= Beginning of Section =

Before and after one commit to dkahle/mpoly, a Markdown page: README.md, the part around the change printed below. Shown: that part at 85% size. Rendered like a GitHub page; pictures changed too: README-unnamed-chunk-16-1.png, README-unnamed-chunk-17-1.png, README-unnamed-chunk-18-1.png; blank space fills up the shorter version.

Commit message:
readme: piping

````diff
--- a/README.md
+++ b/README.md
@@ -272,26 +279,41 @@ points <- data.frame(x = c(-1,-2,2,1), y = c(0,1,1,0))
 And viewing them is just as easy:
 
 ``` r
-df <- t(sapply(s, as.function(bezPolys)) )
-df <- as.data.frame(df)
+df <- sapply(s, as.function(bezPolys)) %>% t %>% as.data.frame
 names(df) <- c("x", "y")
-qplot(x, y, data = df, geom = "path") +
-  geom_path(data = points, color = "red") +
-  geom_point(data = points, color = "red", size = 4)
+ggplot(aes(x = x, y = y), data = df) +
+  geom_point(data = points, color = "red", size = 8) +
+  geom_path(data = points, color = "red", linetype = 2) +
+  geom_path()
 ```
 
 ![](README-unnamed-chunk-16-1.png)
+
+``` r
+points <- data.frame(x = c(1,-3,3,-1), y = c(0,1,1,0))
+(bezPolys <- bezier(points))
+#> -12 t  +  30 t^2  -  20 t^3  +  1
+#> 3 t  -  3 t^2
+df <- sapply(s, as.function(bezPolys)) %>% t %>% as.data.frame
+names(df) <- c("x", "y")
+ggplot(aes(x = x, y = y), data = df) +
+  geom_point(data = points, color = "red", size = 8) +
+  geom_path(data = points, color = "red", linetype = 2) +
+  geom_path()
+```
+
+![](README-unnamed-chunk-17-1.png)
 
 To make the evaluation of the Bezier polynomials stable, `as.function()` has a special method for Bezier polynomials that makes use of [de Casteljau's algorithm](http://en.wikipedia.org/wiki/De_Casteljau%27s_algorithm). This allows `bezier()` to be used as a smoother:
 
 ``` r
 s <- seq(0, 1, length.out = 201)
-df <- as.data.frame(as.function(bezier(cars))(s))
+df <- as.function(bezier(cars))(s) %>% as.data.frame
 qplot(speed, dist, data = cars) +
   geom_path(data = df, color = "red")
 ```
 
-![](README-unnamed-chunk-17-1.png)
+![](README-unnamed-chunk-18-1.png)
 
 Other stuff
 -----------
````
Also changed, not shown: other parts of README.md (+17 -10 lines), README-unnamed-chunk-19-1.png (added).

= End of Section =

- Exercise objective -
This task calls for the material above to be duplicated verbatim.

- Response below -
Before and after one commit to dkahle/mpoly, a Markdown page: README.md, the part around the change printed below. Shown: that part at 85% size. Rendered like a GitHub page; pictures changed too: README-unnamed-chunk-16-1.png, README-unnamed-chunk-17-1.png, README-unnamed-chunk-18-1.png; blank space fills up the shorter version.

Commit message:
readme: piping

````diff
--- a/README.md
+++ b/README.md
@@ -272,26 +279,41 @@ points <- data.frame(x = c(-1,-2,2,1), y = c(0,1,1,0))
 And viewing them is just as easy:
 
 ``` r
-df <- t(sapply(s, as.function(bezPolys)) )
-df <- as.data.frame(df)
+df <- sapply(s, as.function(bezPolys)) %>% t %>% as.data.frame
 names(df) <- c("x", "y")
-qplot(x, y, data = df, geom = "path") +
-  geom_path(data = points, color = "red") +
-  geom_point(data = points, color = "red", size = 4)
+ggplot(aes(x = x, y = y), data = df) +
+  geom_point(data = points, color = "red", size = 8) +
+  geom_path(data = points, color = "red", linetype = 2) +
+  geom_path()
 ```
 
 ![](README-unnamed-chunk-16-1.png)
+
+``` r
+points <- data.frame(x = c(1,-3,3,-1), y = c(0,1,1,0))
+(bezPolys <- bezier(points))
+#> -12 t  +  30 t^2  -  20 t^3  +  1
+#> 3 t  -  3 t^2
+df <- sapply(s, as.function(bezPolys)) %>% t %>% as.data.frame
+names(df) <- c("x", "y")
+ggplot(aes(x = x, y = y), data = df) +
+  geom_point(data = points, color = "red", size = 8) +
+  geom_path(data = points, color = "red", linetype = 2) +
+  geom_path()
+```
+
+![](README-unnamed-chunk-17-1.png)
 
 To make the evaluation of the Bezier polynomials stable, `as.function()` has a special method for Bezier polynomials that makes use of [de Casteljau's algorithm](http://en.wikipedia.org/wiki/De_Casteljau%27s_algorithm). This allows `bezier()` to be used as a smoother:
 
 ``` r
 s <- seq(0, 1, length.out = 201)
-df <- as.data.frame(as.function(bezier(cars))(s))
+df <- as.function(bezier(cars))(s) %>% as.data.frame
 qplot(speed, dist, data = cars) +
   geom_path(data = df, color = "red")
 ```
 
-![](README-unnamed-chunk-17-1.png)
+![](README-unnamed-chunk-18-1.png)
 
 Other stuff
 -----------
````
Also changed, not shown: other parts of README.md (+17 -10 lines), README-unnamed-chunk-19-1.png (added).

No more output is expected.